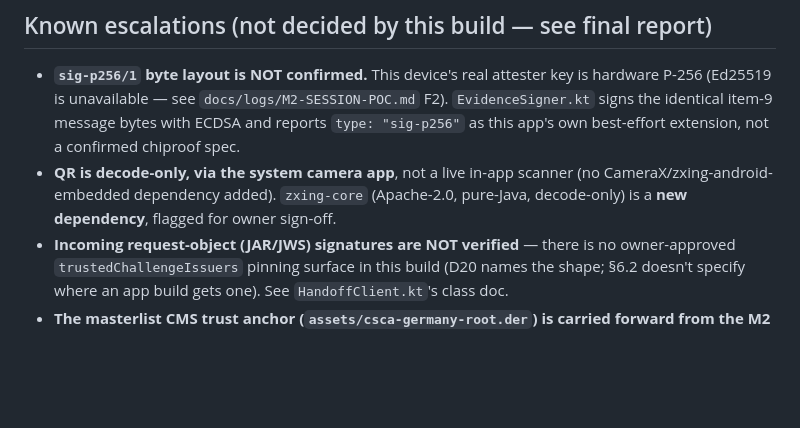
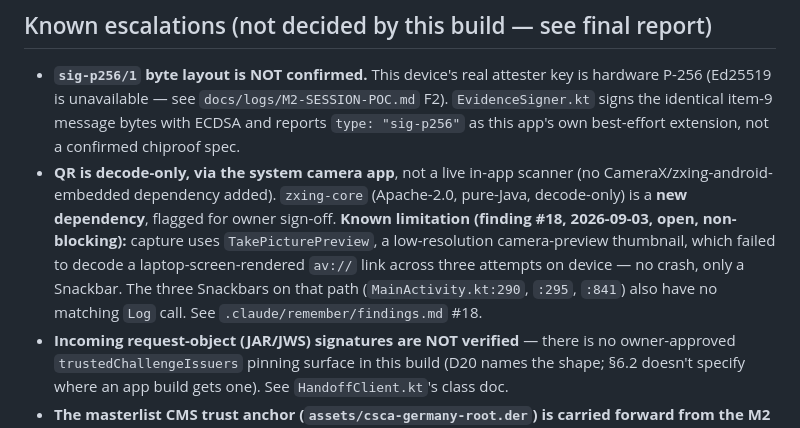
Before and after one commit to hamr0/zkagent, a Markdown page: apps/scanner/README.md, the part around the change. GitHub-like rendering; blank space fills up the shorter version.

Commit message:
release: M2 reconciliation + unfreeze close-out — docs sweep (milestones M2 status → D65 lifted; scanner README notes finding #18); no version cut (merge only)
Reviewed at 3412516 (READY). /ship green: scanner 213/0, chiproof 191/191, no secrets/PII, tree clean.

Co-Authored-By: Claude Fable 5.1 <noreply@anthropic.com>
Claude-Session: https://claude.ai/code/session_019JbWC1deQSeZ9ycMn35YjX

```diff
--- a/apps/scanner/README.md
+++ b/apps/scanner/README.md
@@ -89,7 +89,12 @@ that have not happened" rule).
 - **QR is decode-only, via the system camera app**, not a live in-app
   scanner (no CameraX/zxing-android-embedded dependency added). `zxing-core`
   (Apache-2.0, pure-Java, decode-only) is a **new dependency**, flagged for
-  owner sign-off.
+  owner sign-off. **Known limitation (finding #18, 2026-09-03, open,
+  non-blocking):** capture uses `TakePicturePreview`, a low-resolution
+  camera-preview thumbnail, which failed to decode a laptop-screen-rendered
+  `av://` link across three attempts on device — no crash, only a Snackbar.
+  The three Snackbars on that path (`MainActivity.kt:290`, `:295`, `:841`)
+  also have no matching `Log` call. See `.claude/remember/findings.md` #18.
 - **Incoming request-object (JAR/JWS) signatures are NOT verified** —
   there is no owner-approved `trustedChallengeIssuers` pinning surface in
   this build (D20 names the shape; §6.2 doesn't specify where an app build
```
Also changed, not shown: docs/wiki/milestones.md (+1 -1 lines).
:::
§ WHAT TO PRODUCE: In the material above, how many lines include the string "owner"? State the number alone.

§ ANSWER BELOW: 3